--- REQUIREMENT ---
Tally the lines in the listing below that contain the string "style", and state only the total.

--- DATASET EXCERPTS ---
========================================

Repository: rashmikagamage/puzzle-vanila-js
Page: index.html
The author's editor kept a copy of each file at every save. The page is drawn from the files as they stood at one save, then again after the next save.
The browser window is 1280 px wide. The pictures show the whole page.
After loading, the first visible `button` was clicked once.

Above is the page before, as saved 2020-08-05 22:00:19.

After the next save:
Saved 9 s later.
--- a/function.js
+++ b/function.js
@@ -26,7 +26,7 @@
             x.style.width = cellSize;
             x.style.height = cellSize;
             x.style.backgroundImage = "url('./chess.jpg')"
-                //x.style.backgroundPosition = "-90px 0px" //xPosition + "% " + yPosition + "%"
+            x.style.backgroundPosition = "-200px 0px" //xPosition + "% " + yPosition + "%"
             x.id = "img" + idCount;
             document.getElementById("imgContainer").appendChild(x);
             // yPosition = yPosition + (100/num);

========================================

--- SOLUTION TO THE EXERCISE ---
5